Data records

--- START ---

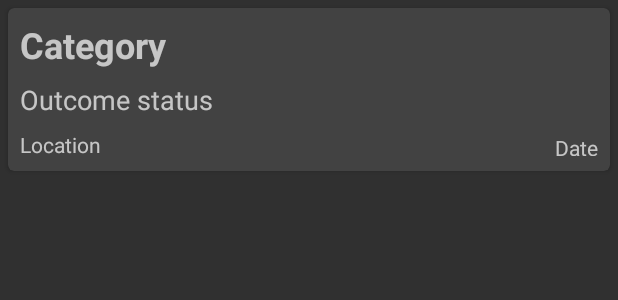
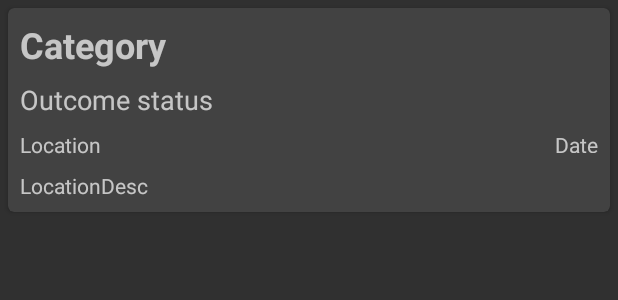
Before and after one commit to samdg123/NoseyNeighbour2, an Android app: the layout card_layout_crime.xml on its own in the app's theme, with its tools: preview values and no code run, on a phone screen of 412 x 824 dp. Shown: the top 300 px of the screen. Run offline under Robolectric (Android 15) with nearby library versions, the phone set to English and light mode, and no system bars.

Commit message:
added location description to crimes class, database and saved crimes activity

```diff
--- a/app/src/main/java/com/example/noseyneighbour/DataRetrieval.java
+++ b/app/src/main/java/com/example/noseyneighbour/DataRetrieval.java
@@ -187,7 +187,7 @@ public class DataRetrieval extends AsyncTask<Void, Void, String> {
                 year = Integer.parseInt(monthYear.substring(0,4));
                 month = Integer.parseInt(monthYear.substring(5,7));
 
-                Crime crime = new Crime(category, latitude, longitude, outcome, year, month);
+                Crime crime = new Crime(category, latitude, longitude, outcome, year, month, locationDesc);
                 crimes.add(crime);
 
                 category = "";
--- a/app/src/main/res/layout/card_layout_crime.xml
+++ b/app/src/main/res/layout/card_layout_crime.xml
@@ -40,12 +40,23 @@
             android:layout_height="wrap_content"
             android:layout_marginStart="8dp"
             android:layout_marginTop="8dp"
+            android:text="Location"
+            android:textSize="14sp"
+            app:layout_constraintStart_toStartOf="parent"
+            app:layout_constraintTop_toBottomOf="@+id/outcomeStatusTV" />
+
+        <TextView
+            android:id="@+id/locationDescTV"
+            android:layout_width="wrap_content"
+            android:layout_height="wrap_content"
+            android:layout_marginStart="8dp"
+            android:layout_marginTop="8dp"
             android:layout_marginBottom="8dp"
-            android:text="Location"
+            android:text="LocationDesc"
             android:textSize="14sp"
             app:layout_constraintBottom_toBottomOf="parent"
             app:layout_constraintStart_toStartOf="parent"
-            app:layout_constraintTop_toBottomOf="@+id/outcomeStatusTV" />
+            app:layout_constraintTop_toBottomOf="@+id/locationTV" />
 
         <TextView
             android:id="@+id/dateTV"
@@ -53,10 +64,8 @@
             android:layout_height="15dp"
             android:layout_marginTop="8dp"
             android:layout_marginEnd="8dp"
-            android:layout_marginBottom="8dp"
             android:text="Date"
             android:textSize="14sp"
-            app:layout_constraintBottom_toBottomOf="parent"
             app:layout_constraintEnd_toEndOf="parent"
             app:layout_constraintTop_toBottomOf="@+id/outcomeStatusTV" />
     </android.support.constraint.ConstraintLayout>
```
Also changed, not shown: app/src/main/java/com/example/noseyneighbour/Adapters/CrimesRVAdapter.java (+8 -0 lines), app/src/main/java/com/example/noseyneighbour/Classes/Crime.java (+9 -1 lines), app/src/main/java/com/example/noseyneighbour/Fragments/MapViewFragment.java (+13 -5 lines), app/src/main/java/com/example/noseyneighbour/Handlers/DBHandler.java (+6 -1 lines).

--- END ---

What you need to do
Going through the entries above, show each line that contains "category".

Worked solution
-                Crime crime = new Crime(category, latitude, longitude, outcome, year, month);
+                Crime crime = new Crime(category, latitude, longitude, outcome, year, month, locationDesc);
                 category = "";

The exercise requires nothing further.